## EXCERPTED RECORDS
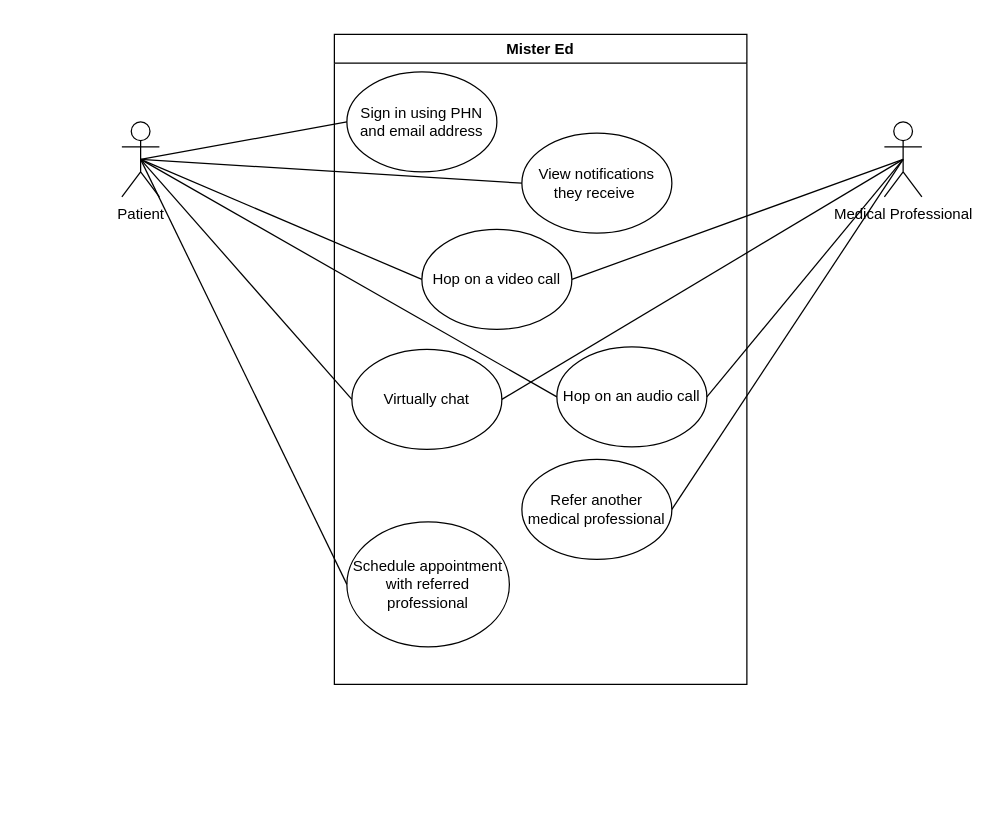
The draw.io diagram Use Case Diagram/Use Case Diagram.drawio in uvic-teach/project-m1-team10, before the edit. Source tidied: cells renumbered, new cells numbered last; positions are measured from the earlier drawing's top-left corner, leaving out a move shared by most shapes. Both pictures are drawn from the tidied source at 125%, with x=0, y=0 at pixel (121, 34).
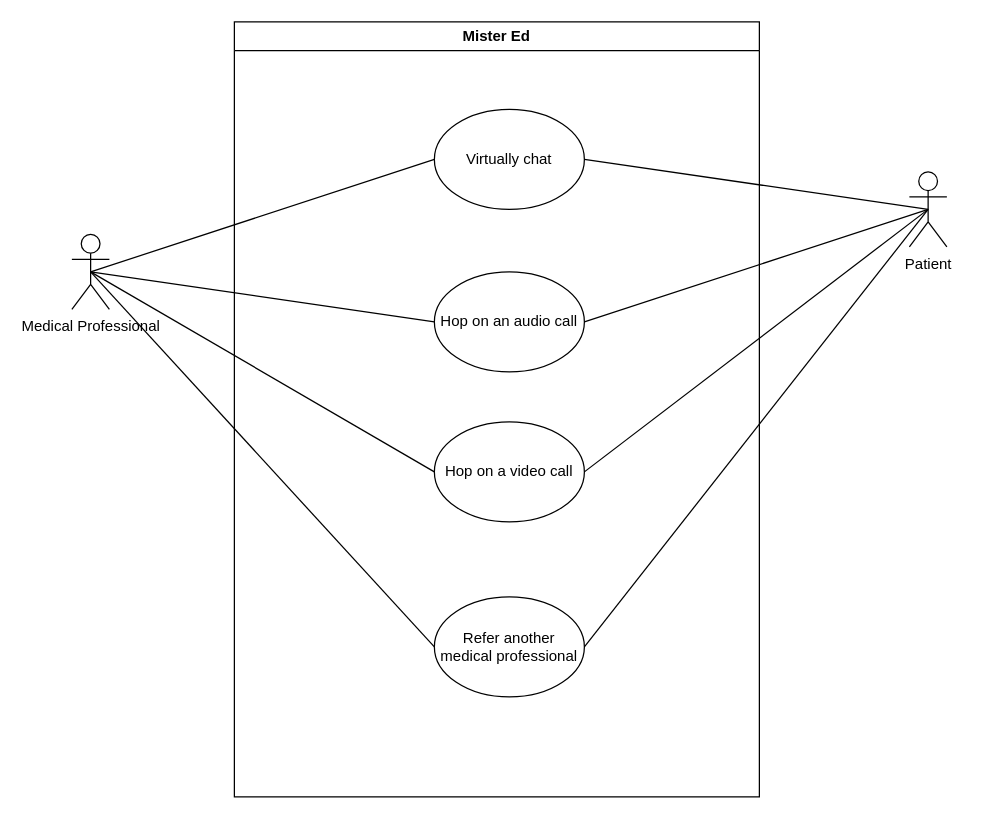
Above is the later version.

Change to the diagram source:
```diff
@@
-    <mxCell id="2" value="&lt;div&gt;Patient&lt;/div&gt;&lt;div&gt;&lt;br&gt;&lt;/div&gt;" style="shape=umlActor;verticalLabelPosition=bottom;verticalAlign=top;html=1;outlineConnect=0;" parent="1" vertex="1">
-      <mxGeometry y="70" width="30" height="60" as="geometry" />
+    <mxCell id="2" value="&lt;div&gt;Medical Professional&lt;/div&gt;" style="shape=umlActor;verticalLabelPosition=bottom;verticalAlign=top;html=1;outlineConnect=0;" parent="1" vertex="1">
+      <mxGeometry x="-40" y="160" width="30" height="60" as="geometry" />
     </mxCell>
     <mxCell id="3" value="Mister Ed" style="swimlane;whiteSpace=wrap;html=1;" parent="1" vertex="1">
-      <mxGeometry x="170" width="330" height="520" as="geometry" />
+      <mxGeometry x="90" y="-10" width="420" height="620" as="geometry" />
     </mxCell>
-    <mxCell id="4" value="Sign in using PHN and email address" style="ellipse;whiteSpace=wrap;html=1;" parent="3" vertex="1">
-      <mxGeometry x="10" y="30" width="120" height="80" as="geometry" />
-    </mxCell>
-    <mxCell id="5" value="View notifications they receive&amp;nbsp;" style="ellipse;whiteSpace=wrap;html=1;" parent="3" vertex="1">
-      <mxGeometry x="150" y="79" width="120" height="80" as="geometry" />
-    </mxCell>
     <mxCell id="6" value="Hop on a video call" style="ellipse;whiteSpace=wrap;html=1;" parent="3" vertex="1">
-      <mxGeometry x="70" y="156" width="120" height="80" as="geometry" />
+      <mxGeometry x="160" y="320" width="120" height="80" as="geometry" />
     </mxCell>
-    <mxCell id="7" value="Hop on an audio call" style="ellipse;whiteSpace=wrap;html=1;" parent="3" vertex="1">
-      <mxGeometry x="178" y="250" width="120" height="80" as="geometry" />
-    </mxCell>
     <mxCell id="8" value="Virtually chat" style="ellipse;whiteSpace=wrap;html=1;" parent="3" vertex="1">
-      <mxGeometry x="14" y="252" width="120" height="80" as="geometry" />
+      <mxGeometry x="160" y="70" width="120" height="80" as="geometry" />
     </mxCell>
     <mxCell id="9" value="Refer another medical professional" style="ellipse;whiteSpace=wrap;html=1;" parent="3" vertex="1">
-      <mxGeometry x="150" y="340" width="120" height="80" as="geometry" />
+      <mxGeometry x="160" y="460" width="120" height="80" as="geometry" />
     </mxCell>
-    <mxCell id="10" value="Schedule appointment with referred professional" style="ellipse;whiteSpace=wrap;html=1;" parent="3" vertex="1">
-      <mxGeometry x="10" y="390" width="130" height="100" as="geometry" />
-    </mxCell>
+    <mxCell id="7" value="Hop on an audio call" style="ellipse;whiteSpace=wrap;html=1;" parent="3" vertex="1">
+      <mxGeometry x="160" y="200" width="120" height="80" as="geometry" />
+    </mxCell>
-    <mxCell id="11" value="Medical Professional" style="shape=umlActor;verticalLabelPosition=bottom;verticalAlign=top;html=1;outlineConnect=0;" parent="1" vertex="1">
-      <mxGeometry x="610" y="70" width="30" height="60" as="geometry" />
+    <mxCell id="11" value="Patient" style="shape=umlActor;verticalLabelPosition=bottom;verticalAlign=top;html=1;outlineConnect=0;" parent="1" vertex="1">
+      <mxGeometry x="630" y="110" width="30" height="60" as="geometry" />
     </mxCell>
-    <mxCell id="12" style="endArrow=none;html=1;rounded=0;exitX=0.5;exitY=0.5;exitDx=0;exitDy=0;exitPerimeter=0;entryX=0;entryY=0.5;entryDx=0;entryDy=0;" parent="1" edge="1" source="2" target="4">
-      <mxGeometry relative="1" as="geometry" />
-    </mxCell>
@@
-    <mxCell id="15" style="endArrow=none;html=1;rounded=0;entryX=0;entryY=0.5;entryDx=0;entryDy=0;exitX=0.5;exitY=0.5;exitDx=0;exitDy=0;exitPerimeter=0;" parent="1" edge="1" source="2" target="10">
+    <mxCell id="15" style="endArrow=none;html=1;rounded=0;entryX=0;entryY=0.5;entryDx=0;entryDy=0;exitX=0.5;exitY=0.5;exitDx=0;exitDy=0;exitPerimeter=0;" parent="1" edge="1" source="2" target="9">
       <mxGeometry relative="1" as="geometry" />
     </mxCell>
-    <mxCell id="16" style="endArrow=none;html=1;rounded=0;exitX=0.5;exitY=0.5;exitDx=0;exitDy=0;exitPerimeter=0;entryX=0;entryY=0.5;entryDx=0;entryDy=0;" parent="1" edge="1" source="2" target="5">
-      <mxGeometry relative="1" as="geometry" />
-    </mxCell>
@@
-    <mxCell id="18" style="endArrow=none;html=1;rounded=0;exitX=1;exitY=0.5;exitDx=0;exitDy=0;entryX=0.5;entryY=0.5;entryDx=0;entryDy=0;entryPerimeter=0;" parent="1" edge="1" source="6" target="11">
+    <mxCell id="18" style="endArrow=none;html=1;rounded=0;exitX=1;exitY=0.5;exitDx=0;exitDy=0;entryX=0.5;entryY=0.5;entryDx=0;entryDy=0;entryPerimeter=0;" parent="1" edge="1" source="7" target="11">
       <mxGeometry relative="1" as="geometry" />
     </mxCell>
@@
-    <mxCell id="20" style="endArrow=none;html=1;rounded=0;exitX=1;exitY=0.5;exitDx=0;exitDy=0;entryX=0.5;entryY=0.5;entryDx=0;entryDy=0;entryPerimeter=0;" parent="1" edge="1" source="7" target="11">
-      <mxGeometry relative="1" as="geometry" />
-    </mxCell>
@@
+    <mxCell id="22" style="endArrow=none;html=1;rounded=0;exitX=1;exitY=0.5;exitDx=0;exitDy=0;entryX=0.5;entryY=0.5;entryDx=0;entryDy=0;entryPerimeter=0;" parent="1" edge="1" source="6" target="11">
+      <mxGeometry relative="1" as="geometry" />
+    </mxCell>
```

## WORK TASK
Look through the entries above; copy each line where the string "Patient" appears.

## ANSWER FOR THE TASK
-    <mxCell id="2" value="&lt;div&gt;Patient&lt;/div&gt;&lt;div&gt;&lt;br&gt;&lt;/div&gt;" style="shape=umlActor;verticalLabelPosition=bottom;verticalAlign=top;html=1;outlineConnect=0;" parent="1" vertex="1">
+    <mxCell id="11" value="Patient" style="shape=umlActor;verticalLabelPosition=bottom;verticalAlign=top;html=1;outlineConnect=0;" parent="1" vertex="1">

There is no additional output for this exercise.